What are the differences?

“I think my child has AD/HD and her pediatrician wants her to have a neuropsychological assessment. Is this something you do?”

“My child is struggling with reading, but his child study team won’t evaluate him because he is not failing his classes. A friend of mine who is a psychologist recommended he receive a psycho-educational assessment. Can these be done outside of school?”

“I’m struggling. I’ve seen a number of therapists and psychiatrists over the years and despite counseling, therapy, and medication, I don’t feel like I’m any closer to getting better. No one can tell me what’s wrong with me or what they’re treating me for. I feel like I’ve been grasping in the dark. My recent therapist suggested I receive a psychological assessment.
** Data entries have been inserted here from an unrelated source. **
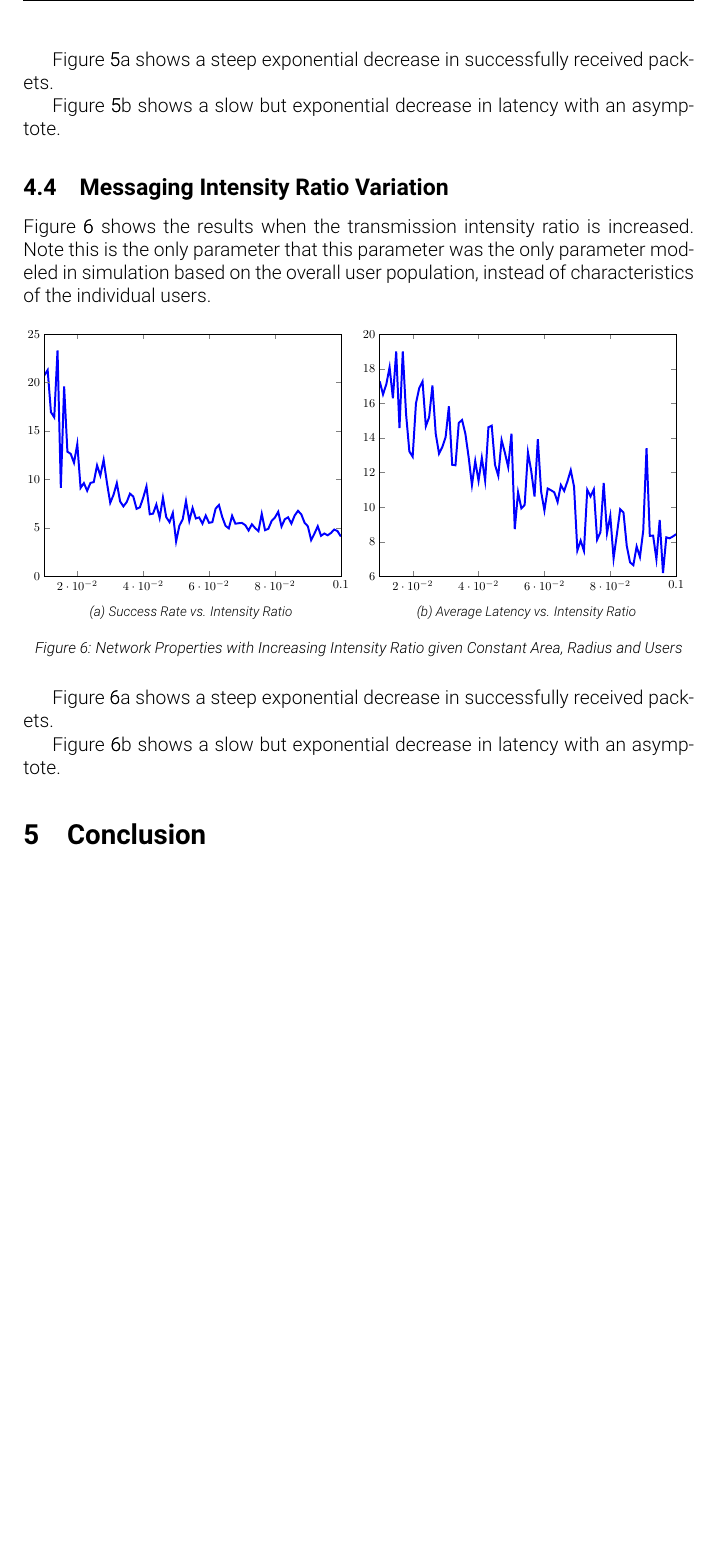
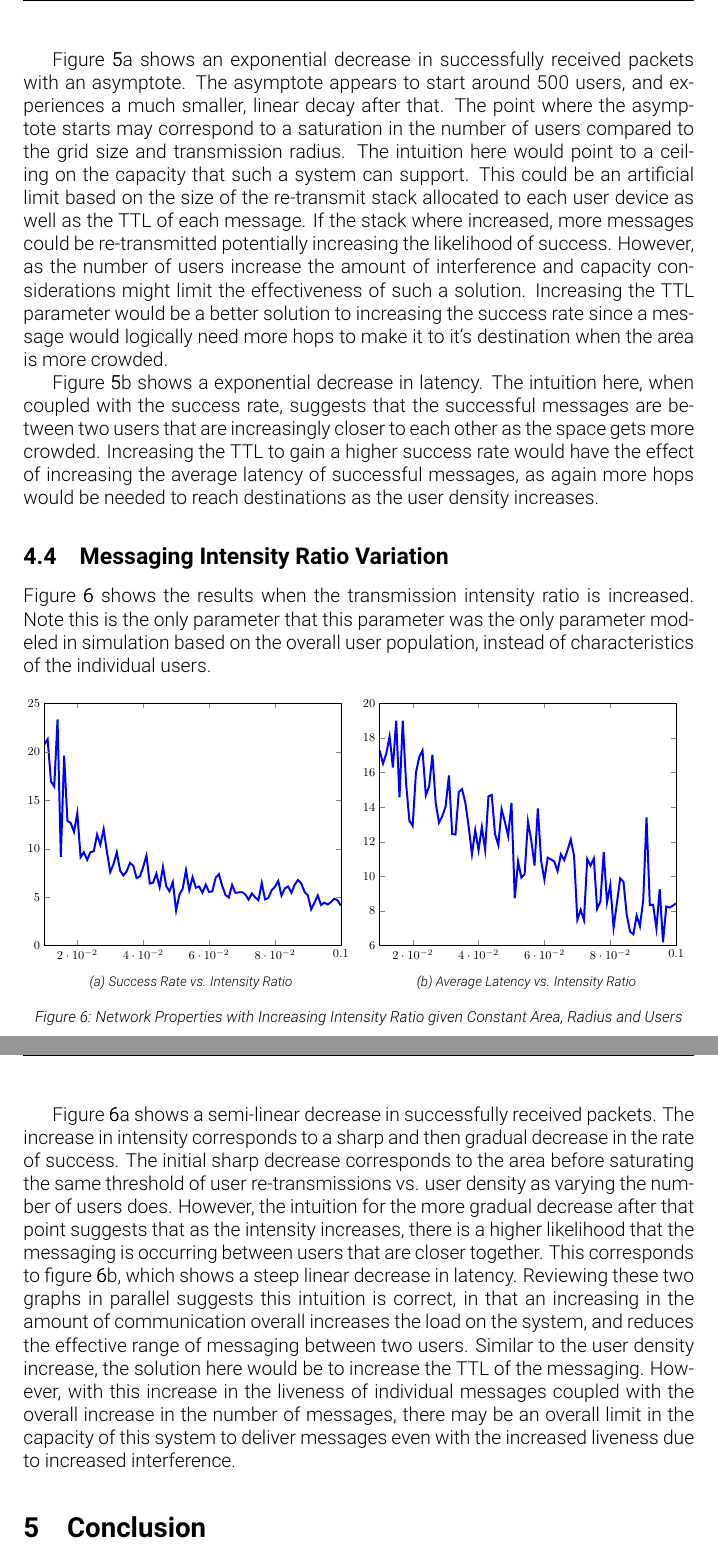
Before and after one commit to fubuloubu/ad-hoc-networking, a LaTeX document (documentation/Final-Report.tex, which reads documentation/results.tex): part of page 9 of 12 before the commit and two parts of pages 9 and 10 of 12 after it, the two joined at a grey line, cut so that both start at the same text, the shorter picture padded with empty space. Compiled offline with pdfLaTeX.

Commit message:
Finished results section

```diff
--- a/documentation/results.tex
+++ b/documentation/results.tex
@@ -88,9 +87,23 @@ Figure \ref{fig:varusers} shows the results when the user population is increase
 {Network Properties with Increasing Number of Users given Constant Area and Radius}
 {fig:varusers}
 
-Figure \ref{fig:varusers}a shows a steep exponential decrease in successfully received packets.
+Figure \ref{fig:varusers}a shows an exponential decrease in successfully received packets with
+an asymptote. The asymptote appears to start around 500 users, and experiences a much smaller,
+linear decay after that. The point where the asymptote starts may correspond to a saturation in the
+number of users compared to the grid size and transmission radius. The intuition here would point to
+a ceiling on the capacity that such a system can support. This could be an artificial limit based
+on the size of the re-transmit stack allocated to each user device as well as the TTL of each message.
+If the stack where increased, more messages could be re-transmitted potentially increasing the
+likelihood of success. However, as the number of users increase the amount of interference and
+capacity considerations might limit the effectiveness of such a solution. Increasing the TTL
+parameter would be a better solution to increasing the success rate since a message would
+logically need more hops to make it to it's destination when the area is more crowded.
 
-Figure \ref{fig:varusers}b shows a slow but exponential decrease in latency with an asymptote.
+Figure \ref{fig:varusers}b shows a exponential decrease in latency. The intuition here, when coupled
+with the success rate, suggests that the successful messages are between two users that are
+increasingly closer to each other as the space gets more crowded. Increasing the TTL to gain a higher
+success rate would have the effect of increasing the average latency of successful messages, as
+again more hops would be needed to reach destinations as the user density increases.
 
 \subsection{Messaging Intensity Ratio Variation}
 Figure \ref{fig:varintensity} shows the results when the transmission intensity ratio is increased.
@@ -103,6 +116,17 @@ based on the overall user population, instead of characteristics of the individu
 {Network Properties with Increasing Intensity Ratio given Constant Area, Radius and Users}
 {fig:varintensity}
 
-Figure \ref{fig:varintensity}a shows a steep exponential decrease in successfully received packets.
-
-Figure \ref{fig:varintensity}b shows a slow but exponential decrease in latency with an asymptote.
+Figure \ref{fig:varintensity}a shows a semi-linear decrease in successfully received packets.
+The increase in intensity corresponds to a sharp and then gradual decrease in the rate of success.
+The initial sharp decrease corresponds to the area before saturating the same threshold of
+user re-transmissions vs. user density as varying the number of users does. However, the intuition
+for the more gradual decrease after that point suggests that as the intensity increases, there
+is a higher likelihood that the messaging is occurring between users that are closer together.
+This corresponds to figure \ref{fig:varintensity}b, which shows a steep linear decrease in latency.
+Reviewing these two graphs in parallel suggests this intuition is correct, in that an increasing
+in the amount of communication overall increases the load on the system, and reduces the effective
+range of messaging between two users. Similar to the user density increase, the solution here
+would be to increase the TTL of the messaging. However, with this increase in the liveness of
+individual messages coupled with the overall increase in the number of messages, there may be an
+overall limit in the capacity of this system to deliver messages even with the increased liveness
+due to increased interference.
```
Also changed, not shown: documentation/results.tex (3 more changed lines).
What does this mean?”

The terms psychological, psycho-educational, and neuropsychological assessment are often used interchangeably, but involve different approaches by different psychologists with different training.
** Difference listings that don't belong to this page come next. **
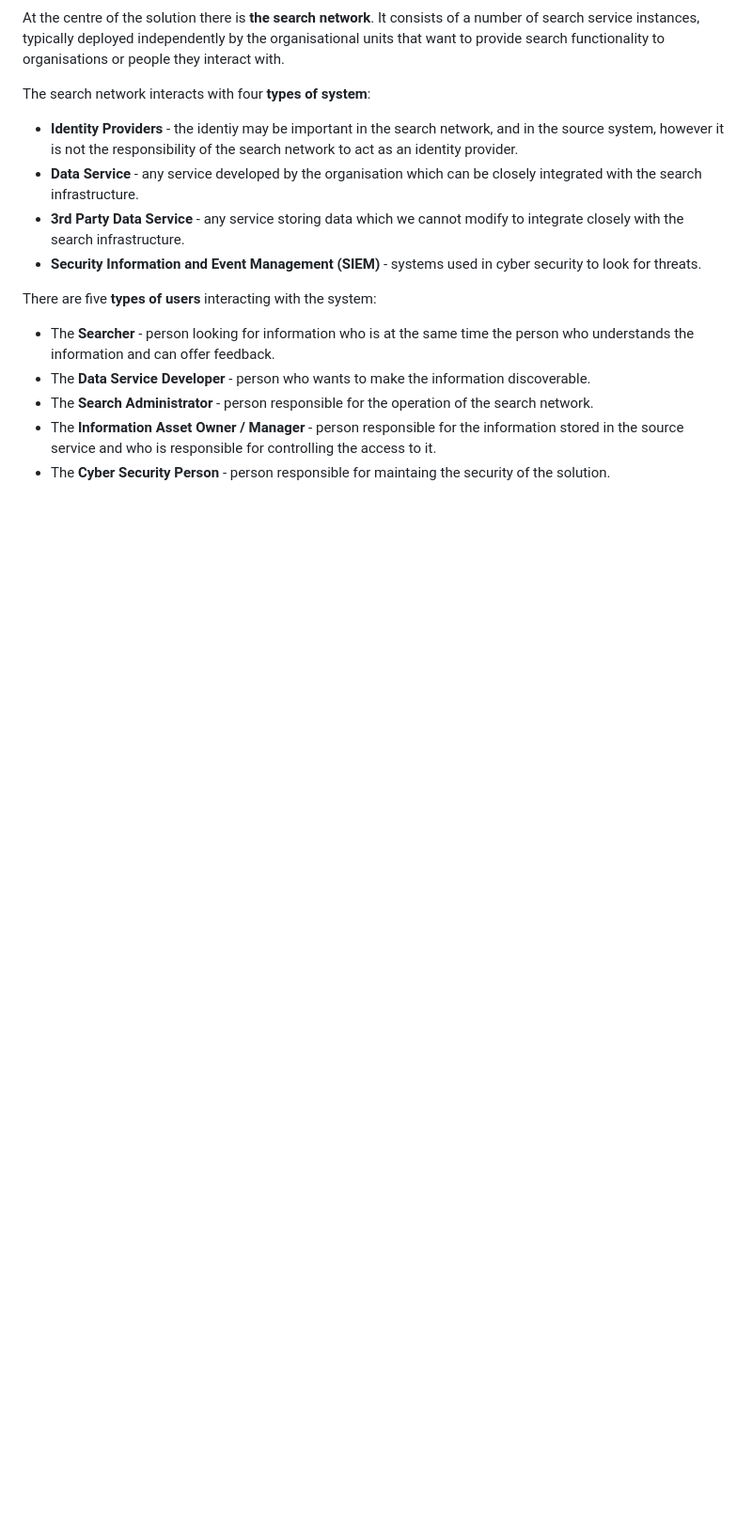
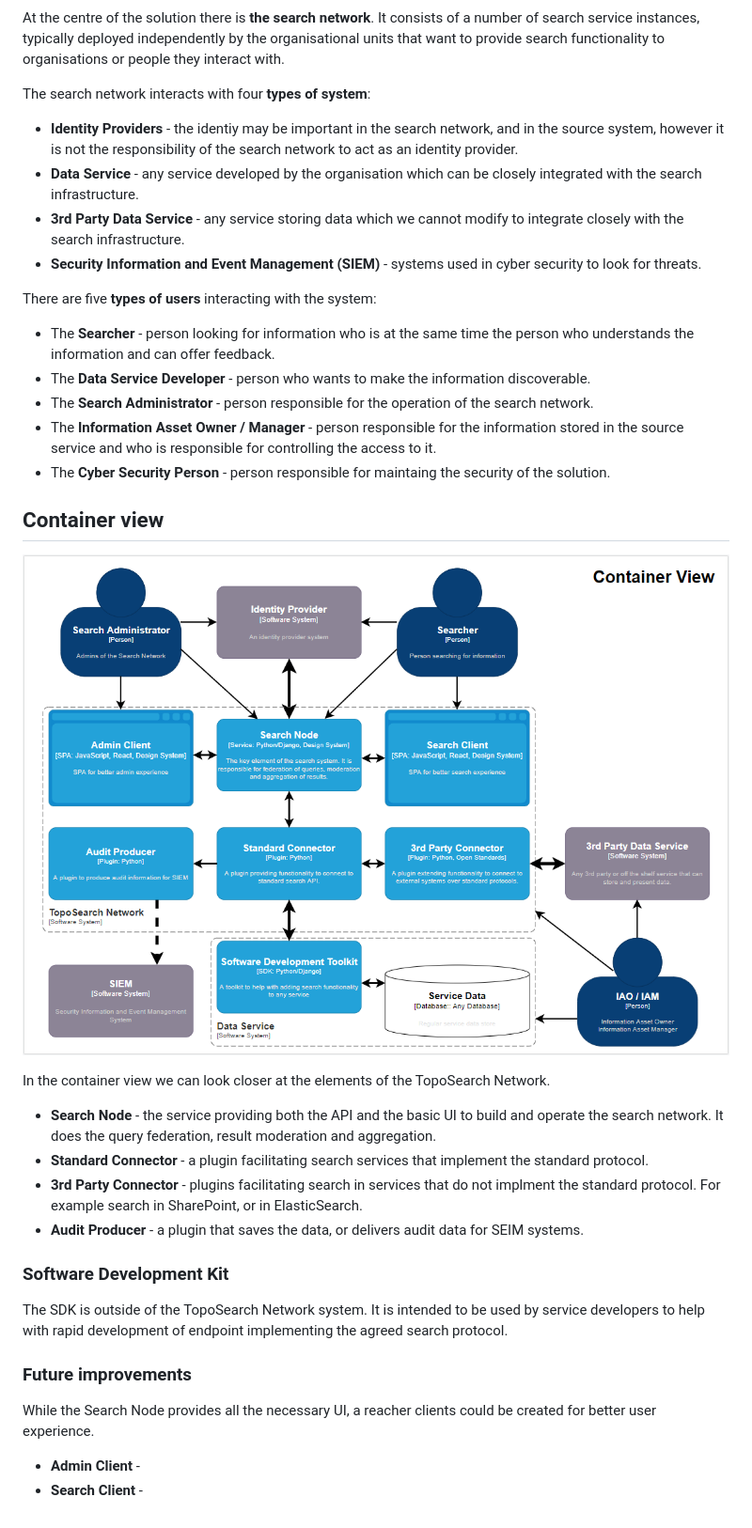
Before and after one commit to michalporeba/odis, a Markdown page: docs/architecture.md, the part around the change. Shown: that part at 94% size. GitHub-like rendering; pictures changed too: docs/images/c4-container.png (added); blank space fills up the shorter version.

Commit message:
adding the container view to the architecture description

```diff
--- a/docs/architecture.md
+++ b/docs/architecture.md
@@ -23,3 +23,25 @@ There are five **types of users** interacting with the system:
 * The **Search Administrator** - person responsible for the operation of the search network.
 * The **Information Asset Owner / Manager** - person responsible for the information stored in the source service and who is responsible for controlling the access to it.
 * The **Cyber Security Person** - person responsible for maintaing the security of the solution.
+
+## Container view
+
+![Container](./images/c4-container.png)
+
+In the container view we can look closer at the elements of the TopoSearch Network.
+
+* **Search Node** - the service providing both the API and the basic UI to build and operate the search network. It does the query federation, result moderation and aggregation.
+* **Standard Connector** - a plugin facilitating search services that implement the standard protocol.
+* **3rd Party Connector** - plugins facilitating search in services that do not implment the standard protocol. For example search in SharePoint, or in ElasticSearch.
+* **Audit Producer** - a plugin that saves the data, or delivers audit data for SEIM systems.
+
+### Software Development Kit
+
+The SDK is outside of the TopoSearch Network system. It is intended to be used by service developers to help with rapid development of endpoint implementing the agreed search protocol.
+
+### Future improvements
+
+While the Search Node provides all the necessary UI, a reacher clients could be created for better user experience.
+
+* **Admin Client** -
+* **Search Client** -
```
Also changed, not shown: docs/images/c4-context.png.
Each type of assessment is designed to understand the underlying causes of an individual’s presenting issues to assist in identifying causes and/or guiding intervention. However, the nature and breadth of each assessment can be very different depending on the referral question. Often, referral sources, prospective patients, or their caregivers are not aware of these differences and are unclear of the services they need and who can provide them.

First, let’s draw distinctions among the types of professionals who conduct these assessments, specifically, licensed psychologists, neuropsychologists, and school psychologists.

In New Jersey, a licensed psychologist is an individual with a doctoral degree (Ph.D., Psy.D., or Ed.D.) who graduated from an accredited institution and completed an internship to qualify for licensure through examination. Only licensed psychologists can refer to themselves as psychologists outside of exempt settings (schools, hospitals, etc.).

Some licensed psychologists refer to themselves as child or clinical psychologists based on their training. Licensed psychologists typically work outside of schools and in hospitals or in private practices. Though most licensed psychologists have had exposure to and some training in psychological testing and assessment, not all regularly conduct testing and assessment and may not be up to date on contemporary practices or current instruments.

Typically, licensed psychologists who specialize in psychological testing and assessment have had more intensive training within their program or post-doctorally.  (Side note: psychological testing usually refers to the administration of one or several individual instruments in the absence of an integrated report while psychological assessment is much more comprehensive and in-depth, as described below).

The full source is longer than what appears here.